REQUIREMENT — Your job is to return every line of the listing holding the string "into".

STORED DATA —
┌────────

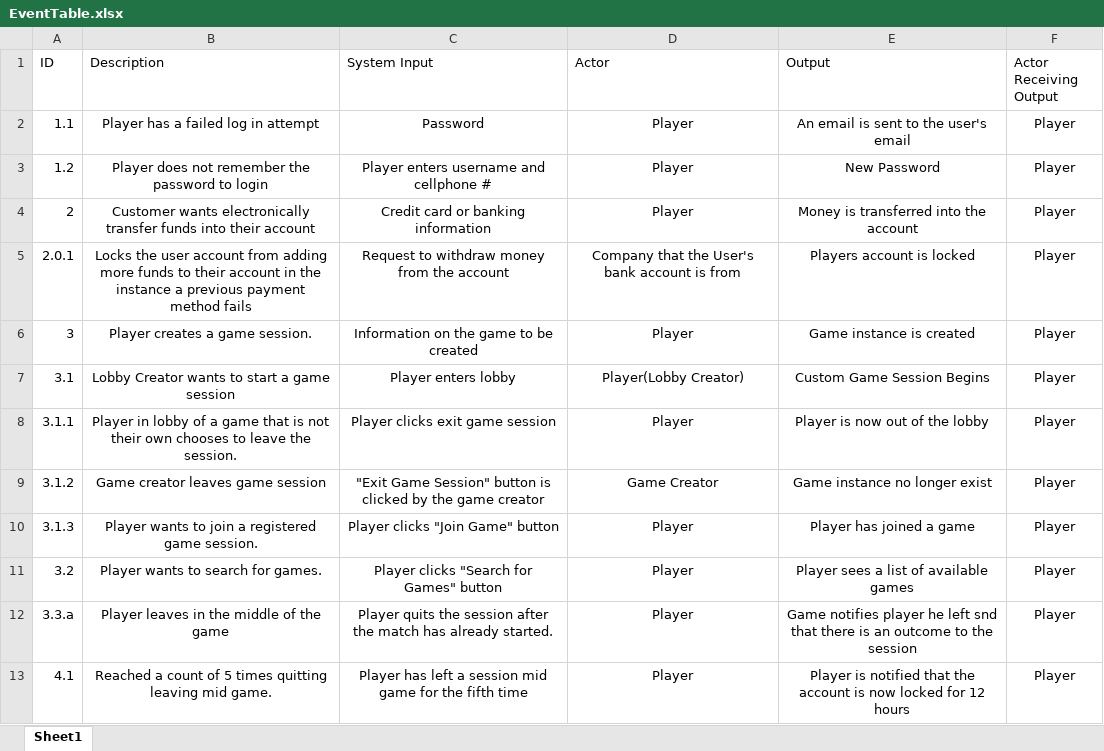
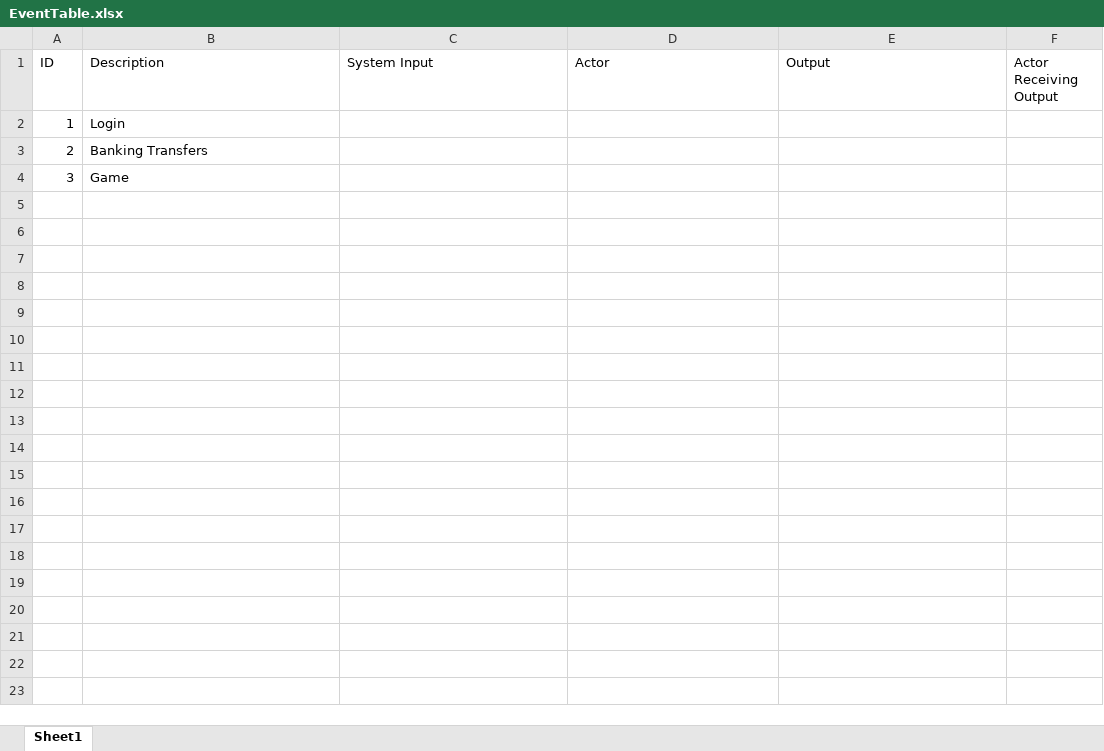
Before and after one commit to Jfalcone15/onlinepoker, an Excel workbook: EventTable.xlsx, sheet Sheet1, drawn as a sheet; values as stored, in another font and other column widths than the file's, no borders; removed rows and columns are numbered as before the commit, all else as after; the diff names each change by its address in the sheet, - before the commit and + after, or states it on an @@ line.

Commit message:
Event Table

```diff
--- a/EventTable.xlsx (sheet Sheet1)
+++ b/EventTable.xlsx (sheet Sheet1)
-row 2: 1.1 | Player has a failed log in attempt | Password | Player | An email is sent to the user's email | Player
-row 3: 1.2 | Player does not remember the password to login | Player enters username and cellphone # | Player | New Password | Player
+row 2: 1 | Login
-B3 (Description): Customer wants electronically transfer funds into their account
+B3 (Description): Banking Transfers
-B3 alignment: center
+B3 alignment: left
-C3 (System Input): Credit card or banking information
+C3 (System Input): (empty)
-D3 (Actor): Player
+D3 (Actor): (empty)
-E3 (Output): Money is transferred into the account
+E3 (Output): (empty)
-F3 (Actor Receiving Output): Player
+F3 (Actor Receiving Output): (empty)
-row 5: 2.0.1 | Locks the user account from adding more funds to their account in the instance a previous payment method fails | Request to withdraw money from the account | Company that the User's bank account is from | Players account is locked | Player
-B4 (Description): Player creates a game session.
+B4 (Description): Game
-B4 alignment: center
+B4 alignment: left
-C4 (System Input): Information on the game to be created
+C4 (System Input): (empty)
-D4 (Actor): Player
+D4 (Actor): (empty)
-E4 (Output): Game instance is created
+E4 (Output): (empty)
-F4 (Actor Receiving Output): Player
+F4 (Actor Receiving Output): (empty)
-row 7: 3.1 | Lobby Creator wants to start a game session | Player enters lobby | Player(Lobby Creator) | Custom Game Session Begins | Player
-row 8: 3.1.1 | Player in lobby of a game that is not their own chooses to leave the session. | Player clicks exit game session | Player | Player is now out of the lobby | Player
-row 9: 3.1.2 | Game creator leaves game session | "Exit Game Session" button is clicked by the game creator | Game Creator | Game instance no longer exist | Player
-row 10: 3.1.3 | Player wants to join a registered game session. | Player clicks "Join Game" button | Player | Player has joined a game | Player
-row 11: 3.2 | Player wants to search for games. | Player clicks "Search for Games" button | Player | Player sees a list of available games | Player
-row 12: 3.3.a | Player leaves in the middle of the game | Player quits the session after the match has already started. | Player | Game notifies player he left snd that there is an outcome to the session | Player
-row 13: 4.1 | Reached a count of 5 times quitting leaving mid game. | Player has left a session mid game for the fifth time | Player | Player is notified that the account is now locked for 12 hours | Player
```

└────────

RESULT —
-B3 (Description): Customer wants electronically transfer funds into their account
-E3 (Output): Money is transferred into the account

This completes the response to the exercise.